Cart (Loading....) | Create Account
Close category search window
 

Optimal Cu buffer layer thickness for growing epitaxial Co overlayers on Si(111)7 × 7

Sign In

Cookies must be enabled to login.After enabling cookies , please use refresh or reload or ctrl+f5 on the browser for the login options.

Formats Non-Member Member
$31 $31
Learn how you can qualify for the best price for this item!
Become an IEEE Member or Subscribe to
IEEE Xplore for exclusive pricing!
close button

puzzle piece

IEEE membership options for an individual and IEEE Xplore subscriptions for an organization offer the most affordable access to essential journal articles, conference papers, standards, eBooks, and eLearning courses.

Learn more about:

IEEE membership

IEEE Xplore subscriptions

4 Author(s)
Ivanov, Yu. P. ; School of Natural Science, Far Eastern Federal University, 690950 Vladivostok, Russia ; Ilin, A. I. ; Davydenko, A. V. ; Zotov, A. V.

Your organization might have access to this article on the publisher's site.

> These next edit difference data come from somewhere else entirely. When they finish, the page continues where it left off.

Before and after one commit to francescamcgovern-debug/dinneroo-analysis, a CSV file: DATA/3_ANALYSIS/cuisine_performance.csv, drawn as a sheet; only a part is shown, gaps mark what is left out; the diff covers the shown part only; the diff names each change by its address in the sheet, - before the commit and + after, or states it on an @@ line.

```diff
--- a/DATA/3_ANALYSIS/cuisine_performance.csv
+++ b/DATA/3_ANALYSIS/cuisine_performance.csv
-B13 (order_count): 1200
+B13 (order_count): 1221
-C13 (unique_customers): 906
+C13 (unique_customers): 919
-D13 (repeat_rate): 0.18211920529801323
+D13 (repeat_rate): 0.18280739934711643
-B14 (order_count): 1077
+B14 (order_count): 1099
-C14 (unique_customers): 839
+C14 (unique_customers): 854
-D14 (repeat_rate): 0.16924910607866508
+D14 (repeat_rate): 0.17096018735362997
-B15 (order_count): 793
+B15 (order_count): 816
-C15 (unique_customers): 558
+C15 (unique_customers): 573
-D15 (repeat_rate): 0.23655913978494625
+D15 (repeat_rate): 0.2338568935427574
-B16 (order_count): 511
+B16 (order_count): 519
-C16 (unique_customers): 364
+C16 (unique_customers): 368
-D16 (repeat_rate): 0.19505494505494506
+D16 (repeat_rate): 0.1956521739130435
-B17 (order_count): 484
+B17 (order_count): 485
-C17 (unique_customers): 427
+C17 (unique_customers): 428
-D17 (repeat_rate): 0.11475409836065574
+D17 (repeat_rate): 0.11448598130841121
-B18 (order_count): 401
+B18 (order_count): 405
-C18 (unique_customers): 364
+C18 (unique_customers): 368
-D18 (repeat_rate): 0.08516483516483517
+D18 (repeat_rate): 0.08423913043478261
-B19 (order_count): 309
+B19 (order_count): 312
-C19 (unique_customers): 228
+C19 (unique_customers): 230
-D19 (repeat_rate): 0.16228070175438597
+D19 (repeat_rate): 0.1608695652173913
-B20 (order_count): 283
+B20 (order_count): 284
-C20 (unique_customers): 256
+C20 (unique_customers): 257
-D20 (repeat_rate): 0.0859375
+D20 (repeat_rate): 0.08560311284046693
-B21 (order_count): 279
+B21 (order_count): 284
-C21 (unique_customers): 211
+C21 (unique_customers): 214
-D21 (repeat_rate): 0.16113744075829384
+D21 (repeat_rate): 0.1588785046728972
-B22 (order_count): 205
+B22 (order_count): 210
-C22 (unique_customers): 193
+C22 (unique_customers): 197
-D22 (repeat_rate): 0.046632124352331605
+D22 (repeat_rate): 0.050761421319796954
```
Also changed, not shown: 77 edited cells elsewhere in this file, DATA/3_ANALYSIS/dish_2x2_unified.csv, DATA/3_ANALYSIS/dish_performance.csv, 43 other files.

To check, click on this link:http://dx.doi.org/+10.1063/1.3651598 

Using scanning tunneling microscopy, reflection high energy diffraction and magnetic optical Kerr effect measurements, growth mode and the magnetic properties of epitaxial Co films on Si(111) with epitaxial Cu(111) buffer layers of various thicknesses have been studied. The strained 3.5-monolayer-thick Cu/Si(111) film has been found to be an optimal buffer, in which case an almost ideal layer-by-layer like growth of Co is observed up to six Co monolayers, due to a negligible lattice mismatch. The coercivity of Co films grown in this layer-by-layer like fashion has been determined to be about 10 Oe, testifying to the high quality of the formed Co film and Co/Cu interface. Changeover of the Co film growth mode from layer-by-layer like to multilayer has been found to result in the transition of the film magnetic properties from isotropic to markedly uniaxially anisotropic.

Published in:

Journal of Applied Physics  (Volume:110 ,  Issue: 8 )

Date of Publication:

Oct 2011

Need Help?


IEEE Advancing Technology for Humanity About IEEE Xplore | Contact | Help | Terms of Use | Nondiscrimination Policy | Site Map | Privacy & Opting Out of Cookies

A not-for-profit organization, IEEE is the world's largest professional association for the advancement of technology.
© Copyright 2014 IEEE - All rights reserved. Use of this web site signifies your agreement to the terms and conditions.